2021: 224.2 PPG regular season
2021: 220.6 PPG playoffs
2020: 223.6 PPG regular season
2020: 219.1 PPG playoffs
2019: 222.4 PPG regular season
2019: 215.4 PPG playoffs
2018: 212.7 PPG regular season
2018: 208.9 PPG playoffs
Over the past four years, there has been an average of 220.7 points per game scored during the regular season. During that same time span, the average points per game during the playoffs has checked in at just 216, a significant decrease of 4.7. This is to be expected as teams play more inspired defense during the playoffs and, over the course of a seven-game series, get to know each other so intimately that they have an easier time getting stops on the defensive end of the court.
Where this can benefit us from a betting perspective, however, is in Game 1 of the opening round, when we’re all still in that “regular-season frame of mind.” The books are still hanging high totals because the public is still on the over train, so outside of sharp money, there might not be a good enough reason to post a lower total. Here’s how unders have fared in Game 1 of the opening round over the past four years, the same time frame as discussed above:

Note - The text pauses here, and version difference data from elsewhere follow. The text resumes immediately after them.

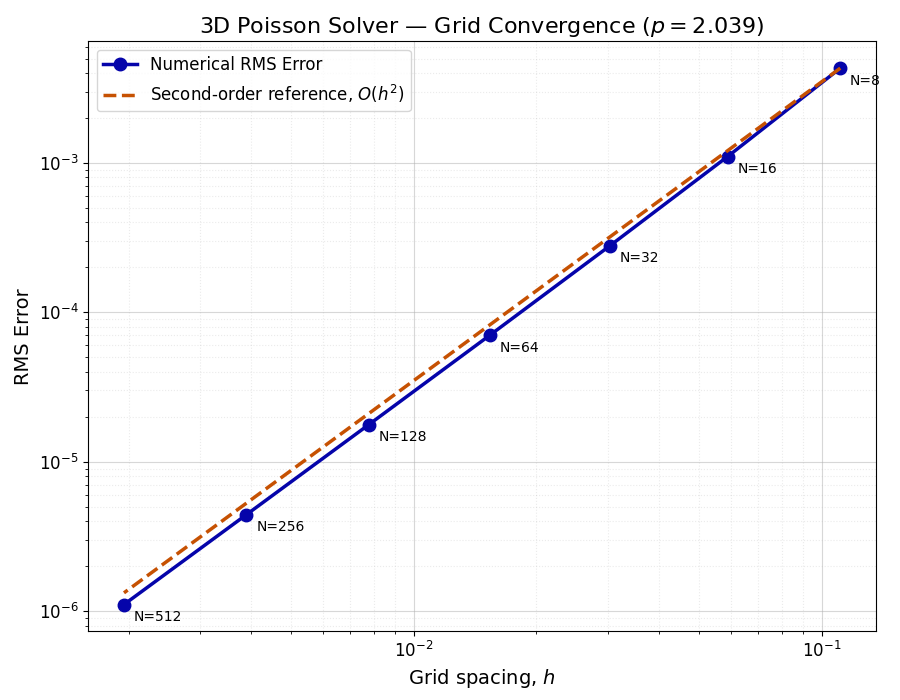
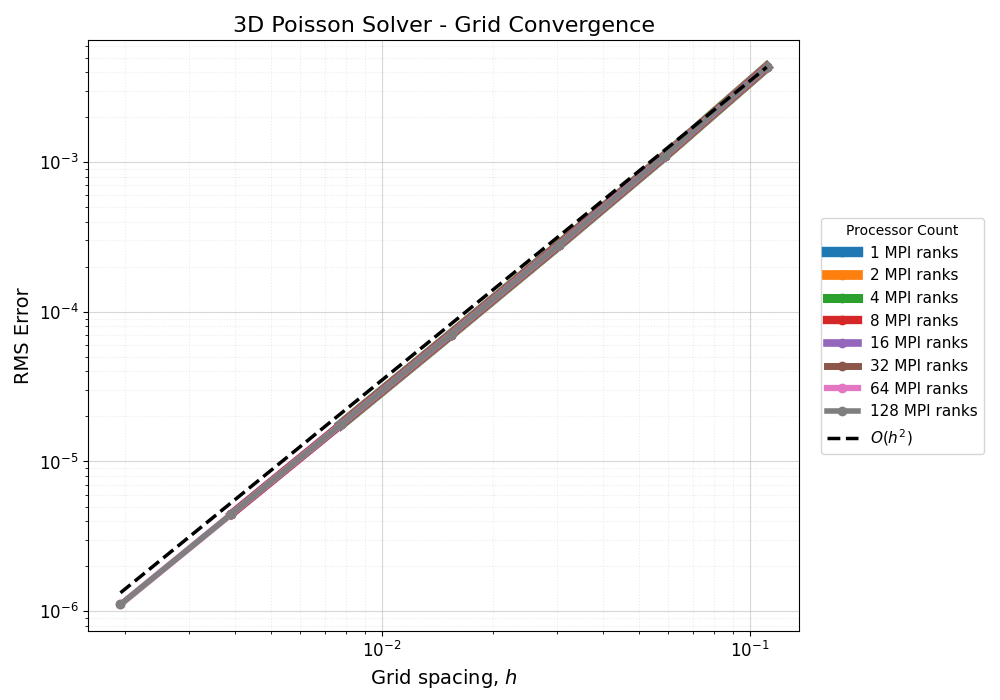
Images 2

diff --git a/Project_1/results/FromCluster/viz.py b/Project_1/results/FromCluster/viz.py
@@ -53,119 +53,88 @@ print(f"Loaded {len(N)} simulations")
 print("Grid resolutions:", np.unique(N))
 print("MPI ranks:", np.unique(ranks))
 print("Statuses:", np.unique(status))
-
-
 # ============================================================
-# Grid Convergence Study
+# Grid Convergence - Multiple MPI Rank Counts
 # ============================================================
 
-# Only include successful simulations
-mask = (status == "ok")
+fig, ax = plt.subplots(figsize=(10, 7))
 
-# Create a dataframe with valid results
-convergence_data = pd.DataFrame({
-    "N": N[mask],
-    "h": h[mask],
-    "rms_error": rms_error[mask]
-})
+rank_counts = np.unique(ranks[status == "ok"])
 
-# Average RMS error across MPI decompositions
-# (These should be nearly identical)
-convergence = (
-    convergence_data
-    .groupby("N", as_index=False)
-    .agg({
-        "h": "mean",
-        "rms_error": "mean"
+colors = plt.get_cmap("tab10")
+
+for idx, P in enumerate(rank_counts):
+
+    mask = (ranks == P) & (status == "ok")
+
+    # Multiple decompositions may exist for the same N and P
+    # Average their RMS errors
+    subset = pd.DataFrame({
+        "N": N[mask],
+        "h": h[mask],
+        "error": rms_error[mask]
     })
-    .sort_values("h", ascending=False)
-)
 
-h_conv = convergence["h"].to_numpy()
-error_conv = convergence["rms_error"].to_numpy()
-N_conv = convergence["N"].to_numpy()
-
-# ============================================================
-# Calculate Observed Convergence Order
-# ============================================================
-
-orders = np.log(error_conv[:-1] / error_conv[1:]) / \
-         np.log(h_conv[:-1] / h_conv[1:])
-
-# Overall convergence order
-p = np.polyfit(np.log(h_conv), np.log(error_conv), 1)[0]
-
-print("\nGrid Convergence Results")
-print("------------------------------------------------")
-print(f"{'N':>8} {'h':>14} {'RMS Error':>16} {'Order':>10}")
-
-for i in range(len(N_conv)):
-    order_str = f"{orders[i-1]:.4f}" if i > 0 else "---"
-
-    print(
-        f"{N_conv[i]:8d} "
-        f"{h_conv[i]:14.6e} "
-        f"{error_conv[i]:16.6e} "
-        f"{order_str:>10}"
+    convergence = (
+        subset.groupby("N", as_index=False)
+        .agg({"h": "mean", "error": "mean"})
+        .sort_values("h", ascending=False)
     )
 
-print("------------------------------------------------")
-print(f"Overall observed convergence order: {p:.4f}")
+    if convergence.empty:
+        continue
+    linewidth_value=7.5 - 0.5 * idx
+
+    ax.loglog(
+        convergence["h"],
+        convergence["error"],
+        marker="o",
+        linestyle="-",
+        linewidth=linewidth_value,
+        markersize=6,
+        color=colors(idx % 10),
+        label=f"{P} MPI ranks"
+    )
 
 # ============================================================
-# Second-Order Reference Line
+# Second-Order Reference
 # ============================================================
 
-# Anchor reference line at coarsest resolution
-reference = error_conv[0] * (h_conv / h_conv[0])**2
+valid = (status == "ok") & (rms_error > 0)
 
-# ============================================================
-# Plot
-# ============================================================
+h_ref = np.sort(np.unique(h[valid]))
 
-fig, ax = plt.subplots(figsize=(9, 7))
+# Anchor reference at the largest grid spacing
+h0 = h_ref[-1]
+e0 = np.mean(rms_error[valid & np.isclose(h, h0)])
+
+reference = e0 * (h_ref / h0)**2
 
 ax.loglog(
-    h_conv,
-    error_conv,
-    "o-",
-    color="xkcd:royal blue",
-    linewidth=2.5,
-    markersize=9,
-    label="Numerical RMS Error"
-)
-
-ax.loglog(
-    h_conv,
+    h_ref,
     reference,
-    "--",
-    color="xkcd:dark orange",
+    "k--",
     linewidth=2.5,
-    label=r"Second-order reference, $O(h^2)$"
+    label=r"$O(h^2)$"
 )
 
-# Label each point with its resolution
-for n, hi, err in zip(N_conv, h_conv, error_conv):
-    ax.annotate(
-        f"N={n}",
-        (hi, err),
-        xytext=(7, -12),
-        textcoords="offset points",
-        fontsize=10
-    )
+# ============================================================
+# Formatting
+# ============================================================
 
 ax.set_xlabel(r"Grid spacing, $h$", fontsize=14)
 ax.set_ylabel(r"RMS Error", fontsize=14)
-
-ax.set_title(
-    rf"3D Poisson Solver — Grid Convergence ($p={p:.3f}$)",
-    fontsize=16
-)
+ax.set_title("3D Poisson Solver - Grid Convergence", fontsize=16)
 
 ax.grid(True, which="major", linestyle="-", alpha=0.5)
 ax.grid(True, which="minor", linestyle=":", alpha=0.25)
 
-ax.legend(fontsize=12)
+ax.legend(
+    loc="center left",
+    bbox_to_anchor=(1.02, 0.5),
+    fontsize=11,
+    title="Processor Count"
+)
 
 ax.tick_params(axis="both", which="major", labelsize=12)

Grand total: 21-11 to the under
That’s a significant profit, albeit due to an incredible unders run during the 2019 postseason. The big takeaway here should be that when blindly backing unders, the worst-case scenario over the past four years has been lost juice, while the best-case scenario has been a clean sweep financial windfall.
I don’t recommend blindly backing anything. I do, however, recommend at least paying attention to those opening-round Game 1 unders to see if the bookmakers are hanging a higher total than they should be.
Don’t bet the Philadelphia 76ers to win the title, the Eastern Conference or anything that requires them to advance past the second round
In all honesty, this is just a reminder to me to stay as far away from this franchise as humanly possible when it comes to betting anything good happening. I’m a born-and-raised 76ers fan and I fell hook, line and sinker for that “Trust the process” garbage. I’ve stood by this team since birth, but my money is no longer interested in riding shotgun for another playoff implosion.
It has been 21 years since the Sixers made it past the second round of the playoffs, and that was courtesy of the anti-Ben Simmons, aka Allen Iverson. Iverson is a God in my mind. The man strapped the franchise to his under-6-foot frame and carried it to the Finals in 2001, going so far as to upset Shaq and Kobe in Game 1 before losing the series 4-1. That lost series was more enjoyable than anything this current crop of underachievers has produced since they started selling the notion that a lot of losing would lead to winning.
News flash: Build your culture around losing and you shouldn’t be surprised when you get really good at — wait for it — losing.
That being said, should the Sixers run the table and finally deliver on that “Trust the process” advertising campaign, you can erase this section of the article from your memory and look for me on Broad Street during the parade.